1. Keep a list of emergency contacts handy so that you can easily call someone if you need help. Also, phone or reach out to a friend and connect to people face to face when you can even if it’s not an emergency. We all need each other.
Grounding technique: keep a small, safe object handy for when you need to feel grounded. This could be something like a pebble or stone, something that won’t break easily, or perhaps some children’s ‘putty’ / play-dough that you can squeeze, or anything you think will help to ground you. Make sure that you can’t hurt yourself on it, that it doesn’t have sharp edges, won’t break if you hold or squeeze it, and that makes you feel calm when you hold it as a grounding object.
If you feel like you are experiencing anxiety, panic, dissociation, dizziness, confusion, intrusive thoughts or mental and emotional distress, use this object to help you ground yourself. Focus on how it feels to touch, what it looks like, observe it, the way the light touches it, its texture and so forth and focus intently on this safe object while calming your breathing.
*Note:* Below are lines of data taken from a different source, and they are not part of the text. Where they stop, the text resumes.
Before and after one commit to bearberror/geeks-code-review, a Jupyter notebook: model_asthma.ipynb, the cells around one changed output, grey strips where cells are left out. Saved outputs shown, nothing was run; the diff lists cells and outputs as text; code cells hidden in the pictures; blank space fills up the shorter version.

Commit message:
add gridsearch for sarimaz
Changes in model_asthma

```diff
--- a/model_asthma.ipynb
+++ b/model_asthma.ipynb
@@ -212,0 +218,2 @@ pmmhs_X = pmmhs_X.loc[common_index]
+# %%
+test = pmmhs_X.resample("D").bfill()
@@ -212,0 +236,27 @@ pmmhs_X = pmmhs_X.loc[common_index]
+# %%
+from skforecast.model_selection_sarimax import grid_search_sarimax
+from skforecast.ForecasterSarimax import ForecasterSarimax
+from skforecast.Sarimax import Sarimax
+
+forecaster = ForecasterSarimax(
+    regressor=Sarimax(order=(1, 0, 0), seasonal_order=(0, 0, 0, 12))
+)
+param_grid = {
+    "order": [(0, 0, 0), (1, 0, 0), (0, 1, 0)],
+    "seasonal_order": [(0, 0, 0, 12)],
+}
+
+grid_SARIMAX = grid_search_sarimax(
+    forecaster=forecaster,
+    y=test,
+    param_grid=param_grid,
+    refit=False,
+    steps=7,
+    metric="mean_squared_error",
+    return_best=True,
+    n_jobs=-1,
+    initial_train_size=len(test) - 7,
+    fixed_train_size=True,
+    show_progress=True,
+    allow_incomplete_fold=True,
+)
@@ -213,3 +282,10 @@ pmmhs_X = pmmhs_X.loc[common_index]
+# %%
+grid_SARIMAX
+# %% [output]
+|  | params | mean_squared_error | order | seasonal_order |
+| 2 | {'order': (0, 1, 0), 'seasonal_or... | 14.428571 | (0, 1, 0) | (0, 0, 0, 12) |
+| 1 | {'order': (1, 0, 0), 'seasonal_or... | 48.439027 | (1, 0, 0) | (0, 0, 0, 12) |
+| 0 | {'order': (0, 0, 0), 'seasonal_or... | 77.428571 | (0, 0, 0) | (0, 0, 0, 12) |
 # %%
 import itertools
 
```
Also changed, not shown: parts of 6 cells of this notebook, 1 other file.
Keep it in your pocket or take it with you so that you can use this to help you when you need it. The good thing about a small object like this is that other people most likely will not even notice it in case you are worried about that.
Also, you can try the ‘5, 4, 3, 2, 1’ method as a grounding technique where you focus on being aware of your five senses. Notice 5 things you can see, 4 things you can hear, 3 things you can touch, 2 things you can smell, and 1 thing you can taste.